Tick-borne Encephalitis

Tick-Borne-Encephalitis (Junior)

About Tick-borne Encephalitis

Key Fact: 1 in every 100 cases is fatal, while 1 in 10 cases result in long-term complications such as memory loss, issues concentrating and changes in behaviour.

Vector: Bite from an infected tick.

Cases: 10–12,000 cases worldwide annually (estimated). Actual number is thought to be much higher.

Symptoms: Fever, headache, muscle pain, fatigue.

Severe Case: Infection of the CNS leading to meningitis, encephalitis and myelitis.

Precautions: Vaccination; Avoid tick habitats, such as long grass; Use a recommended insect repellent containing either Picaridin (20%), DEET or PMD; Minimise areas of exposed skin by wearing long-sleeved shirts, long pants, and closed shoes; Carry a tick remover or fine tooth tweezers; Carefully check every day for attached ticks; If found, remove the tick by gently gripping it as close to the skin as possible and pulling away steadily without twisting or crushing the tick.
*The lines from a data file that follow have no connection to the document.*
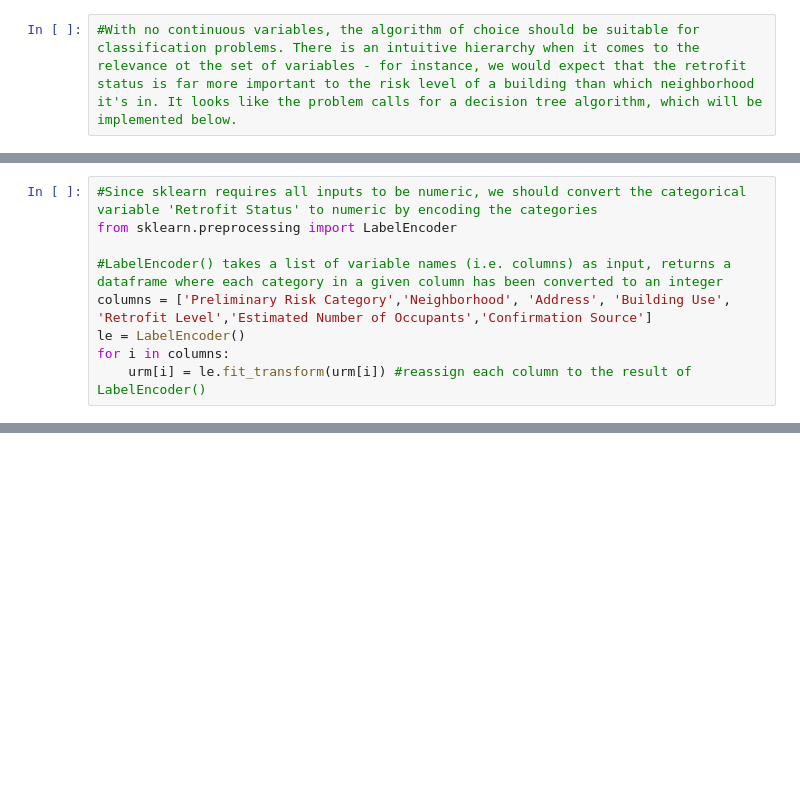
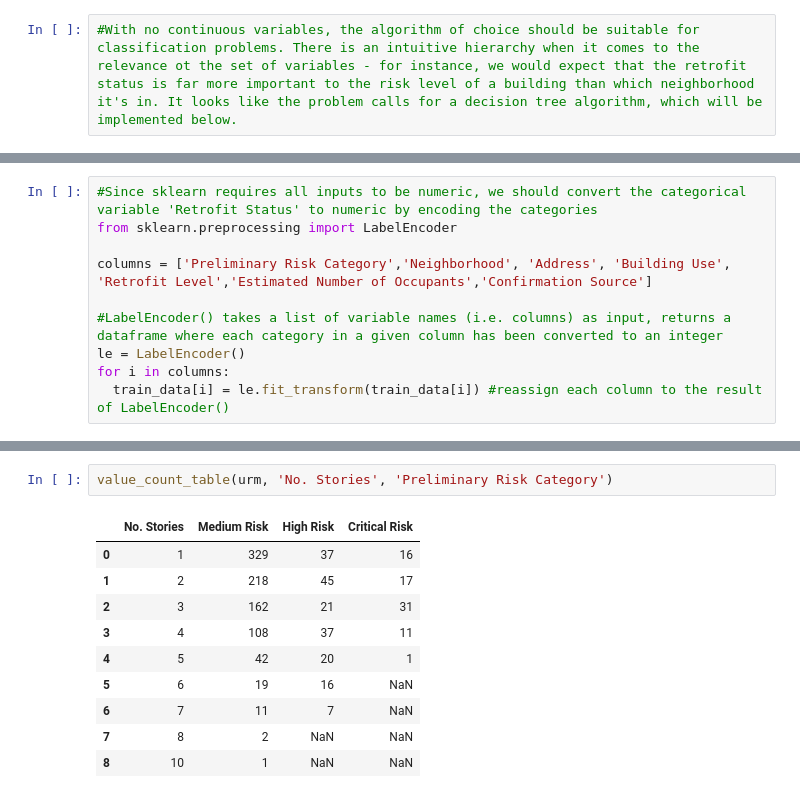
Before and after one commit to Brent-Graner/Seattle_URM_Schools, a Jupyter notebook: Seattle_URM_Schools.ipynb, the cells around one changed output, grey strips where cells are left out. Drawn from its saved outputs; the diff is of its cells as text; blank space fills up the shorter version.

```diff
--- a/Seattle_URM_Schools.ipynb
+++ b/Seattle_URM_Schools.ipynb
@@ -244,11 +315,12 @@ Name: Retrofit Level, dtype: int64
 #Since sklearn requires all inputs to be numeric, we should convert the categorical variable 'Retrofit Status' to numeric by encoding the categories
 from sklearn.preprocessing import LabelEncoder
 
+columns = ['Preliminary Risk Category','Neighborhood', 'Address', 'Building Use', 'Retrofit Level','Estimated Number of Occupants','Confirmation Source']
+
 #LabelEncoder() takes a list of variable names (i.e. columns) as input, returns a dataframe where each category in a given column has been converted to an integer
-columns = ['Preliminary Risk Category','Neighborhood', 'Address', 'Building Use', 'Retrofit Level','Estimated Number of Occupants','Confirmation Source']
 le = LabelEncoder()
 for i in columns:
-    urm[i] = le.fit_transform(urm[i]) #reassign each column to the result of LabelEncoder()
+  train_data[i] = le.fit_transform(train_data[i]) #reassign each column to the result of LabelEncoder()
 # %%
 #Check to see that relevant data columns are numeric values
 urm.dtypes
@@ -342,0 +467,13 @@ DecisionTreeClassifier(class_weight=None, criterion='gini', max_depth=None,
+# %%
+value_count_table(urm, 'No. Stories', 'Preliminary Risk Category')
+# %% [output]
+|  | No. Stories | Medium Risk | High Risk | Critical Risk |
+| 0 | 1 | 329 | 37 | 16 |
+| 1 | 2 | 218 | 45 | 17 |
+| 2 | 3 | 162 | 21 | 31 |
+| 3 | 4 | 108 | 37 | 11 |
+| 4 | 5 | 42 | 20 | 1 |
+| 5 | 6 | 19 | 16 | NaN |
+| 6 | 7 | 11 | 7 | NaN |
+| 7 | 8 | 2 | NaN | NaN |
+| 8 | 10 | 1 | NaN | NaN |
```
Also changed, not shown: parts of 33 cells of this notebook.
Ensure the entire tick − including head and mouthparts − is removed; Wash your skin with water and soap afterwards, and apply an antiseptic cream around the bite;